- WHAT YOU NEED TO DO: Whenever a line below includes the word "link", copy that line.

- RECORDS FOR PROCESSING:
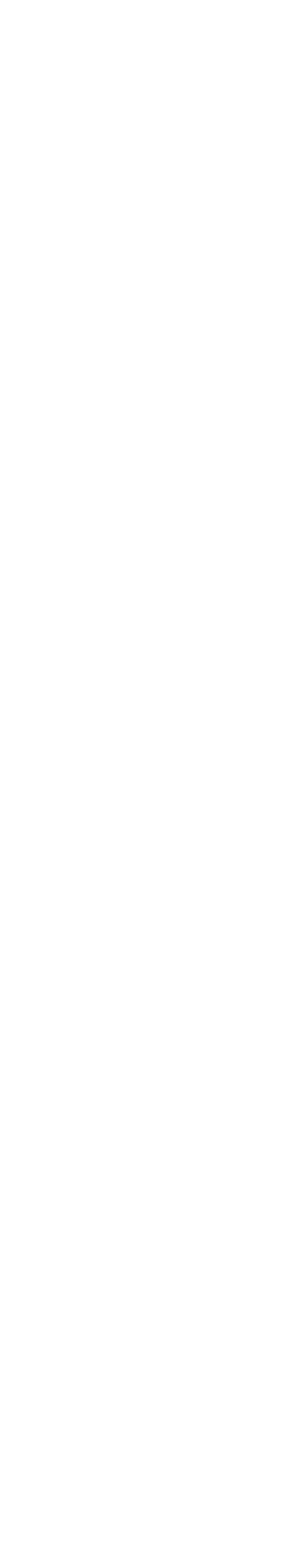
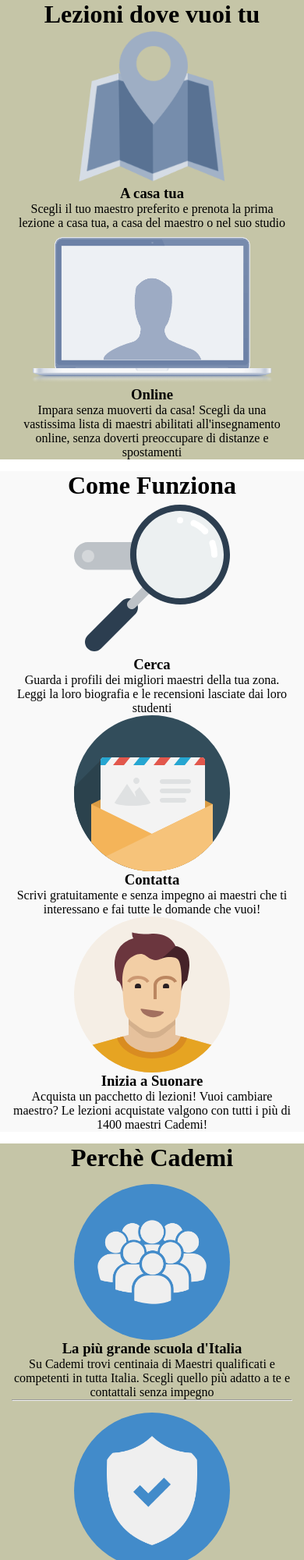
Before and after one commit to Andrea-Gori/html-css-resp-wannabe-12bool, a plain HTML site: page index.html in a window 390 px wide. Shown: the top 2000 px of the page at 78% size. Before the commit the page ends 844 px from the top, so only its background shows below. Drawn offline with Linux system fonts and the light colour scheme; files that its build step writes are made by us from their sources.

Commit message:
completo

```diff
--- a/assets/css/master.css
+++ b/assets/css/master.css
@@ -0,0 +1,51 @@
+.container  {
+  margin-top: 50px;
+}
+
+img {
+  height: 200px;
+}
+
+#lezioni, #steps, #why {
+  text-align: center;
+}
+
+#lezioni img, #steps img, #why img {
+  display: block;
+  margin-right: auto;
+  margin-left: auto;
+}
+
+.container-gray {
+  background-color: #F9F9F9;
+  margin-top: 40px;
+}
+
+#why img {
+  background-color: #428bca;
+  border-radius: 50%;
+  padding: 30px;
+  margin-top: 50px;
+}
+
+@media all and (max-width: 767px) {
+  .container  {
+    margin-top: 0;
+  }
+  .container-gray {
+    margin-top: 15px;
+  }
+  #why img {
+    margin-top: 15px;
+  }
+}
+
+@media all and (max-width: 991px) {
+  #lezioni {
+    background-color: #c5c5a7;
+  }
+  #why {
+    background-color: #c5c5a7;
+  }
+
+}
--- a/index.html
+++ b/index.html
@@ -3,11 +3,69 @@
   <head>
     <meta charset="utf-8">
     <meta name="viewport" content="width=device-width, initial-scale=1.0">
-    <link rel="stylesheet" href=".assets/css/framework.css">
+    <link rel="stylesheet" href="./assets/css/framework.css">
     <link rel="stylesheet" href="./assets/css/master.css">
     <title>Boolean aCademy</title>
   </head>
   <body>
-
+    <div class="container">
+      <div id="lezioni" class="row">
+        <div class="col-xs-12 col-md-12 col-lg-12">
+          <h1>Lezioni dove vuoi tu</h1>
+        </div>
+        <div class="col-xs-12 col-md-6 col-lg-6">
+          <img src="./assets/img/icon/maps.png" alt="">
+          <h3>A casa tua</h3>
+          Scegli il tuo maestro preferito e prenota la prima lezione a casa tua, a casa del maestro o nel suo studio
+        </div>
+        <div class="col-xs-12 col-md-6 col-lg-6">
+          <img src="./assets/img/icon/screen.png" alt="">
+          <h3>Online</h3>
+          Impara senza muoverti da casa! Scegli da una vastissima lista di maestri abilitati all'insegnamento online, senza doverti preoccupare di distanze e spostamenti
+        </div>
+      </div>
+      <div id="steps" class="row container-gray">
+        <div class="col-xs-12 col-md-12 col-lg-12">
+          <h1>Come Funziona</h1>
+        </div>
+        <div class="col-xs-12 col-md-6 col-lg-4">
+          <img src="./assets/img/search.svg" alt="">
+          <h3>Cerca</h3>
+          Guarda i profili dei migliori maestri della tua zona. Leggi la loro biografia e le recensioni lasciate dai loro studenti
+        </div>
+        <div class="col-xs-12 col-md-6 col-lg-4">
+          <img src="./assets/img/letter.svg" alt="">
+          <h3>Contatta</h3>
+          Scrivi gratuitamente e senza impegno ai maestri che ti interessano e fai tutte le domande che vuoi!
+        </div>
+        <div class="col-xs-12 col-md-12 col-lg-4">
+          <img src="./assets/img/male.svg" alt="">
+          <h3>Inizia a Suonare</h3>
+          Acquista un pacchetto di lezioni! Vuoi cambiare maestro? Le lezioni acquistate valgono con tutti i più di 1400 maestri Cademi!
+        </div>
+      </div>
+      <div id="why" class="row container-gray">
+        <div class="col-xs-12  col-md-12 col-lg-12">
+          <h1>Perchè Cademi</h1>
+        </div>
+        <div class="col-xs-12 col-md-12 col-lg-12">
+          <img src="./assets/img/icon/profile.png" alt="">
+          <h3>La più grande scuola d'Italia</h3>
+          Su Cademi trovi centinaia di Maestri qualificati e competenti in tutta Italia. Scegli quello più adatto a te e contattali senza impegno
+          <hr>
+        </div>
+        <div class="col-xs-12 col-md-12 col-lg-12">
+          <img src="./assets/img/icon/secure.png" alt="">
+          <h3>Soddisfazione Garantita</h3>
+          Se non sei soddisfatto del tuo maestro, puoi cambiarlo senza costi aggiuntivi. Le lezioni acquistate su Cademi possono essere utilizzate con tutti i nostri maestri e il nostro team è sempre disponibile per darti un consiglio!
+          <hr>
+        </div>
+        <div class="col-xs-12 col-md-12 col-lg-12">
+          <img src="./assets/img/icon/flex.png" alt="">
+          <h3>Flessibile e Conveniente</h3>
+          Cademi non ha alcun costo d’iscrizione a differenza delle scuole di musica tradizionali. Inoltre, sei tu a scegliere dove fare lezione e gli orari delle tue lezioni.
+        </div>
+      </div>
+    </div>
   </body>
 </html>
```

- TASK RESULT:
-    <link rel="stylesheet" href=".assets/css/framework.css">
+    <link rel="stylesheet" href="./assets/css/framework.css">
     <link rel="stylesheet" href="./assets/css/master.css">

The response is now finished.